[Web interface edit records]

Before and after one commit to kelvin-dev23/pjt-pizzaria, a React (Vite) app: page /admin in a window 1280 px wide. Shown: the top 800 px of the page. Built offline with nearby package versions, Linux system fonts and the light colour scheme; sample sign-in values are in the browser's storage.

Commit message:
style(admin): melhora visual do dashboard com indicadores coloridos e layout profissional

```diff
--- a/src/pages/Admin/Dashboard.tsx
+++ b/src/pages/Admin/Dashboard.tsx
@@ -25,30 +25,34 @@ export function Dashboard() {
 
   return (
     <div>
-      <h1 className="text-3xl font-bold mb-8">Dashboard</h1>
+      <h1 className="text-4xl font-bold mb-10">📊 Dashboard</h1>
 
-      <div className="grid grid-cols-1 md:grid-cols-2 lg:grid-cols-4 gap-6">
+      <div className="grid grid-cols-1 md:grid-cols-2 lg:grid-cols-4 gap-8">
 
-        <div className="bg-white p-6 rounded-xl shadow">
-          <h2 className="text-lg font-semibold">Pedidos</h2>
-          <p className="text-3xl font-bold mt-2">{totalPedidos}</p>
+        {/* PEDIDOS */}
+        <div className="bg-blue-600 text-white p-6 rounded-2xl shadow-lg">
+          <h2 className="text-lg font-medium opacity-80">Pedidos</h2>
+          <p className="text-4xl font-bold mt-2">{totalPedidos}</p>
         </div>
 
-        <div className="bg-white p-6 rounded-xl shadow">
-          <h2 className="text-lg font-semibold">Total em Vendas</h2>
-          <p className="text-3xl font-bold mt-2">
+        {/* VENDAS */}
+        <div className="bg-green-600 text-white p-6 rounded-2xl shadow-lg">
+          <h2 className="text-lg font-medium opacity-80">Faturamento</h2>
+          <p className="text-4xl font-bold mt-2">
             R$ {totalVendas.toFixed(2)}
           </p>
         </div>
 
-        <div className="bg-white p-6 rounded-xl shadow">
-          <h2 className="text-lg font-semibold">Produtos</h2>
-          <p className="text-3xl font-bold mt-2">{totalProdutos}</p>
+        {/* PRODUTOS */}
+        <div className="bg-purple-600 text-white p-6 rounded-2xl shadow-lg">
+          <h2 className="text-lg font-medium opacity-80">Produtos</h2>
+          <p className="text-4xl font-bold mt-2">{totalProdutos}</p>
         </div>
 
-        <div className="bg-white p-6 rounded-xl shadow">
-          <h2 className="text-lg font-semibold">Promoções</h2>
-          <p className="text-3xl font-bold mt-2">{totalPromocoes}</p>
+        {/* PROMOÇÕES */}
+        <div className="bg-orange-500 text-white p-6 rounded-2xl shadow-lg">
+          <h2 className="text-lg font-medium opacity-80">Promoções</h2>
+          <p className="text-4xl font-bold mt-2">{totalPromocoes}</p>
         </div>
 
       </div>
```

**TASK**
Go through the records and print each one exactly.

**SOLUTION TO THIS PROBLEM**
Before and after one commit to kelvin-dev23/pjt-pizzaria, a React (Vite) app: page /admin in a window 1280 px wide. Shown: the top 800 px of the page. Built offline with nearby package versions, Linux system fonts and the light colour scheme; sample sign-in values are in the browser's storage.

Commit message:
style(admin): melhora visual do dashboard com indicadores coloridos e layout profissional

```diff
--- a/src/pages/Admin/Dashboard.tsx
+++ b/src/pages/Admin/Dashboard.tsx
@@ -25,30 +25,34 @@ export function Dashboard() {
 
   return (
     <div>
-      <h1 className="text-3xl font-bold mb-8">Dashboard</h1>
+      <h1 className="text-4xl font-bold mb-10">📊 Dashboard</h1>
 
-      <div className="grid grid-cols-1 md:grid-cols-2 lg:grid-cols-4 gap-6">
+      <div className="grid grid-cols-1 md:grid-cols-2 lg:grid-cols-4 gap-8">
 
-        <div className="bg-white p-6 rounded-xl shadow">
-          <h2 className="text-lg font-semibold">Pedidos</h2>
-          <p className="text-3xl font-bold mt-2">{totalPedidos}</p>
+        {/* PEDIDOS */}
+        <div className="bg-blue-600 text-white p-6 rounded-2xl shadow-lg">
+          <h2 className="text-lg font-medium opacity-80">Pedidos</h2>
+          <p className="text-4xl font-bold mt-2">{totalPedidos}</p>
         </div>
 
-        <div className="bg-white p-6 rounded-xl shadow">
-          <h2 className="text-lg font-semibold">Total em Vendas</h2>
-          <p className="text-3xl font-bold mt-2">
+        {/* VENDAS */}
+        <div className="bg-green-600 text-white p-6 rounded-2xl shadow-lg">
+          <h2 className="text-lg font-medium opacity-80">Faturamento</h2>
+          <p className="text-4xl font-bold mt-2">
             R$ {totalVendas.toFixed(2)}
           </p>
         </div>
 
-        <div className="bg-white p-6 rounded-xl shadow">
-          <h2 className="text-lg font-semibold">Produtos</h2>
-          <p className="text-3xl font-bold mt-2">{totalProdutos}</p>
+        {/* PRODUTOS */}
+        <div className="bg-purple-600 text-white p-6 rounded-2xl shadow-lg">
+          <h2 className="text-lg font-medium opacity-80">Produtos</h2>
+          <p className="text-4xl font-bold mt-2">{totalProdutos}</p>
         </div>
 
-        <div className="bg-white p-6 rounded-xl shadow">
-          <h2 className="text-lg font-semibold">Promoções</h2>
-          <p className="text-3xl font-bold mt-2">{totalPromocoes}</p>
+        {/* PROMOÇÕES */}
+        <div className="bg-orange-500 text-white p-6 rounded-2xl shadow-lg">
+          <h2 className="text-lg font-medium opacity-80">Promoções</h2>
+          <p className="text-4xl font-bold mt-2">{totalPromocoes}</p>
         </div>
 
       </div>
```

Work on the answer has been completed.